#### How to complete this task
Write out all the data again, exactly as it stands.
Stored data section start
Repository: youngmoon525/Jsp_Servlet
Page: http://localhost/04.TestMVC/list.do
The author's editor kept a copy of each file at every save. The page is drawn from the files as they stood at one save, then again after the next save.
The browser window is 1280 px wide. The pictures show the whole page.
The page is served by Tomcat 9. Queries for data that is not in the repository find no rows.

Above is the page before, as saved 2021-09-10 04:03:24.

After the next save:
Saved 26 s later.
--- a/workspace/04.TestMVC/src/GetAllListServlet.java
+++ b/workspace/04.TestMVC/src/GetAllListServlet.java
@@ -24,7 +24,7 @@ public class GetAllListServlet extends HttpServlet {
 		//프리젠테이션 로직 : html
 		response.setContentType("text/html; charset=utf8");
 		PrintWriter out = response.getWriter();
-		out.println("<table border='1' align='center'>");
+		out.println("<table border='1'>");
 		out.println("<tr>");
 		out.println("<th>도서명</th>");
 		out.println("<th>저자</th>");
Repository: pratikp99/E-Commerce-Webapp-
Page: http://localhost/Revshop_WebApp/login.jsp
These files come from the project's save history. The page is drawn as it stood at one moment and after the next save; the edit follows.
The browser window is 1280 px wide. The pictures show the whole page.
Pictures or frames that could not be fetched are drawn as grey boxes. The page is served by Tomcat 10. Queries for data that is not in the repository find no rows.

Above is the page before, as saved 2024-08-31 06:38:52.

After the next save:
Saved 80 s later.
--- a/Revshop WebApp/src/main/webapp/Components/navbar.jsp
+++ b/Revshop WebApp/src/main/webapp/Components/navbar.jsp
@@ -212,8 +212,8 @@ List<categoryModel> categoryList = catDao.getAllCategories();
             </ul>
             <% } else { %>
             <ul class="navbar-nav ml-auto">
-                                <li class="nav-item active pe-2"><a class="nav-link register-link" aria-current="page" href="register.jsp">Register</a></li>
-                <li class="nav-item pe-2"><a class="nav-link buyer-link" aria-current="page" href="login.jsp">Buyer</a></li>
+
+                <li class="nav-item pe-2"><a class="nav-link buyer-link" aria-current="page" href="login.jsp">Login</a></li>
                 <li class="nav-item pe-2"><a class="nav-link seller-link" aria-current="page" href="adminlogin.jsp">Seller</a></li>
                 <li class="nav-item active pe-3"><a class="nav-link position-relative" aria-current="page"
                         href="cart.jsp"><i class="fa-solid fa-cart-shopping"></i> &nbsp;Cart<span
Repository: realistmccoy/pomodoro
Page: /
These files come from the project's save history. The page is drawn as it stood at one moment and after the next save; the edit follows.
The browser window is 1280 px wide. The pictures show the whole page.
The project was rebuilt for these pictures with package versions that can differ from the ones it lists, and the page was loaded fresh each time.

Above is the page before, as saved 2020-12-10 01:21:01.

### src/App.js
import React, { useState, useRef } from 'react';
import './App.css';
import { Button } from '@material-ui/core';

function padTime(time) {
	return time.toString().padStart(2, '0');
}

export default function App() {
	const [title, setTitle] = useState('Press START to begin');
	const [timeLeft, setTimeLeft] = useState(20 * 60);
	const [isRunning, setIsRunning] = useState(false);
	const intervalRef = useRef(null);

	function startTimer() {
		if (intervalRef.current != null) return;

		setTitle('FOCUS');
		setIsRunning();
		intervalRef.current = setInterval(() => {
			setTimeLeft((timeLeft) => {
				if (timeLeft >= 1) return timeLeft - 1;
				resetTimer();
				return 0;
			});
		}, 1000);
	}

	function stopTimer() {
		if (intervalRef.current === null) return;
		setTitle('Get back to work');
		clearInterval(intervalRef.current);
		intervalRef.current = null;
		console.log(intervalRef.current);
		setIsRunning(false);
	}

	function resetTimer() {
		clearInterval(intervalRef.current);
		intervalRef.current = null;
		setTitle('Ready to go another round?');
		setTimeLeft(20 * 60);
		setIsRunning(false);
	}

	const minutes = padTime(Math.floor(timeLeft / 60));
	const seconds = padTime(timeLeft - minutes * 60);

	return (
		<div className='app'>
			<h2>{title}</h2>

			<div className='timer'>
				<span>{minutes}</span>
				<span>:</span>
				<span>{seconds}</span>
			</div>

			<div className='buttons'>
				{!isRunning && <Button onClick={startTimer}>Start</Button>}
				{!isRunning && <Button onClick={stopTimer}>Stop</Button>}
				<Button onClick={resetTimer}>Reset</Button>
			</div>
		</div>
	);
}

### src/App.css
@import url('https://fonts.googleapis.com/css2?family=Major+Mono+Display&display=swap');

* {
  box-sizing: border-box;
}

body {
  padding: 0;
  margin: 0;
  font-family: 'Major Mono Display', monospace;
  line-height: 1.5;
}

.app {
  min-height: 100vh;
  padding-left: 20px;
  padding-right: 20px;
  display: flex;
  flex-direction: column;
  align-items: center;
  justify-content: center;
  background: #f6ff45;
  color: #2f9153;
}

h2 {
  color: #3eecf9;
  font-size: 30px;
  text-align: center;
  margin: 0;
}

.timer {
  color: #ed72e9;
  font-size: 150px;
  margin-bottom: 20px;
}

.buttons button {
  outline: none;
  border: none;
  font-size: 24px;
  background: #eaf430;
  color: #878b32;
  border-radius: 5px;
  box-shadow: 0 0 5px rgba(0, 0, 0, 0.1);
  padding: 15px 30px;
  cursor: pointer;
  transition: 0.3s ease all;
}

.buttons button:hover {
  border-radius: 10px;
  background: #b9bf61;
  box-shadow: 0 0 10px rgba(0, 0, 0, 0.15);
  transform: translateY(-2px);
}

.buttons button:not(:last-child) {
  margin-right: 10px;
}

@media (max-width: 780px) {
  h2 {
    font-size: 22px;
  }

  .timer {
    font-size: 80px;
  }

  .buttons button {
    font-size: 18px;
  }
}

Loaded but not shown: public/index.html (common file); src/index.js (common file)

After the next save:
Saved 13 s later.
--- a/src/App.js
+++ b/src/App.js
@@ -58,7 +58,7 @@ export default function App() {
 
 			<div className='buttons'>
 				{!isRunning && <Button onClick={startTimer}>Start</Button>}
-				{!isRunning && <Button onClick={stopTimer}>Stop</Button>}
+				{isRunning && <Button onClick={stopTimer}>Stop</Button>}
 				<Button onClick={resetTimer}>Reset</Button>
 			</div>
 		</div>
Stored data section end
#### Solution to this task
Repository: youngmoon525/Jsp_Servlet
Page: http://localhost/04.TestMVC/list.do
The author's editor kept a copy of each file at every save. The page is drawn from the files as they stood at one save, then again after the next save.
The browser window is 1280 px wide. The pictures show the whole page.
The page is served by Tomcat 9. Queries for data that is not in the repository find no rows.

Above is the page before, as saved 2021-09-10 04:03:24.

After the next save:
Saved 26 s later.
--- a/workspace/04.TestMVC/src/GetAllListServlet.java
+++ b/workspace/04.TestMVC/src/GetAllListServlet.java
@@ -24,7 +24,7 @@ public class GetAllListServlet extends HttpServlet {
 		//프리젠테이션 로직 : html
 		response.setContentType("text/html; charset=utf8");
 		PrintWriter out = response.getWriter();
-		out.println("<table border='1' align='center'>");
+		out.println("<table border='1'>");
 		out.println("<tr>");
 		out.println("<th>도서명</th>");
 		out.println("<th>저자</th>");
Repository: pratikp99/E-Commerce-Webapp-
Page: http://localhost/Revshop_WebApp/login.jsp
These files come from the project's save history. The page is drawn as it stood at one moment and after the next save; the edit follows.
The browser window is 1280 px wide. The pictures show the whole page.
Pictures or frames that could not be fetched are drawn as grey boxes. The page is served by Tomcat 10. Queries for data that is not in the repository find no rows.

Above is the page before, as saved 2024-08-31 06:38:52.

After the next save:
Saved 80 s later.
--- a/Revshop WebApp/src/main/webapp/Components/navbar.jsp
+++ b/Revshop WebApp/src/main/webapp/Components/navbar.jsp
@@ -212,8 +212,8 @@ List<categoryModel> categoryList = catDao.getAllCategories();
             </ul>
             <% } else { %>
             <ul class="navbar-nav ml-auto">
-                                <li class="nav-item active pe-2"><a class="nav-link register-link" aria-current="page" href="register.jsp">Register</a></li>
-                <li class="nav-item pe-2"><a class="nav-link buyer-link" aria-current="page" href="login.jsp">Buyer</a></li>
+
+                <li class="nav-item pe-2"><a class="nav-link buyer-link" aria-current="page" href="login.jsp">Login</a></li>
                 <li class="nav-item pe-2"><a class="nav-link seller-link" aria-current="page" href="adminlogin.jsp">Seller</a></li>
                 <li class="nav-item active pe-3"><a class="nav-link position-relative" aria-current="page"
                         href="cart.jsp"><i class="fa-solid fa-cart-shopping"></i> &nbsp;Cart<span
Repository: realistmccoy/pomodoro
Page: /
These files come from the project's save history. The page is drawn as it stood at one moment and after the next save; the edit follows.
The browser window is 1280 px wide. The pictures show the whole page.
The project was rebuilt for these pictures with package versions that can differ from the ones it lists, and the page was loaded fresh each time.

Above is the page before, as saved 2020-12-10 01:21:01.

### src/App.js
import React, { useState, useRef } from 'react';
import './App.css';
import { Button } from '@material-ui/core';

function padTime(time) {
	return time.toString().padStart(2, '0');
}

export default function App() {
	const [title, setTitle] = useState('Press START to begin');
	const [timeLeft, setTimeLeft] = useState(20 * 60);
	const [isRunning, setIsRunning] = useState(false);
	const intervalRef = useRef(null);

	function startTimer() {
		if (intervalRef.current != null) return;

		setTitle('FOCUS');
		setIsRunning();
		intervalRef.current = setInterval(() => {
			setTimeLeft((timeLeft) => {
				if (timeLeft >= 1) return timeLeft - 1;
				resetTimer();
				return 0;
			});
		}, 1000);
	}

	function stopTimer() {
		if (intervalRef.current === null) return;
		setTitle('Get back to work');
		clearInterval(intervalRef.current);
		intervalRef.current = null;
		console.log(intervalRef.current);
		setIsRunning(false);
	}

	function resetTimer() {
		clearInterval(intervalRef.current);
		intervalRef.current = null;
		setTitle('Ready to go another round?');
		setTimeLeft(20 * 60);
		setIsRunning(false);
	}

	const minutes = padTime(Math.floor(timeLeft / 60));
	const seconds = padTime(timeLeft - minutes * 60);

	return (
		<div className='app'>
			<h2>{title}</h2>

			<div className='timer'>
				<span>{minutes}</span>
				<span>:</span>
				<span>{seconds}</span>
			</div>

			<div className='buttons'>
				{!isRunning && <Button onClick={startTimer}>Start</Button>}
				{!isRunning && <Button onClick={stopTimer}>Stop</Button>}
				<Button onClick={resetTimer}>Reset</Button>
			</div>
		</div>
	);
}

### src/App.css
@import url('https://fonts.googleapis.com/css2?family=Major+Mono+Display&display=swap');

* {
  box-sizing: border-box;
}

body {
  padding: 0;
  margin: 0;
  font-family: 'Major Mono Display', monospace;
  line-height: 1.5;
}

.app {
  min-height: 100vh;
  padding-left: 20px;
  padding-right: 20px;
  display: flex;
  flex-direction: column;
  align-items: center;
  justify-content: center;
  background: #f6ff45;
  color: #2f9153;
}

h2 {
  color: #3eecf9;
  font-size: 30px;
  text-align: center;
  margin: 0;
}

.timer {
  color: #ed72e9;
  font-size: 150px;
  margin-bottom: 20px;
}

.buttons button {
  outline: none;
  border: none;
  font-size: 24px;
  background: #eaf430;
  color: #878b32;
  border-radius: 5px;
  box-shadow: 0 0 5px rgba(0, 0, 0, 0.1);
  padding: 15px 30px;
  cursor: pointer;
  transition: 0.3s ease all;
}

.buttons button:hover {
  border-radius: 10px;
  background: #b9bf61;
  box-shadow: 0 0 10px rgba(0, 0, 0, 0.15);
  transform: translateY(-2px);
}

.buttons button:not(:last-child) {
  margin-right: 10px;
}

@media (max-width: 780px) {
  h2 {
    font-size: 22px;
  }

  .timer {
    font-size: 80px;
  }

  .buttons button {
    font-size: 18px;
  }
}

Loaded but not shown: public/index.html (common file); src/index.js (common file)

After the next save:
Saved 13 s later.
--- a/src/App.js
+++ b/src/App.js
@@ -58,7 +58,7 @@ export default function App() {
 
 			<div className='buttons'>
 				{!isRunning && <Button onClick={startTimer}>Start</Button>}
-				{!isRunning && <Button onClick={stopTimer}>Stop</Button>}
+				{isRunning && <Button onClick={stopTimer}>Stop</Button>}
 				<Button onClick={resetTimer}>Reset</Button>
 			</div>
 		</div>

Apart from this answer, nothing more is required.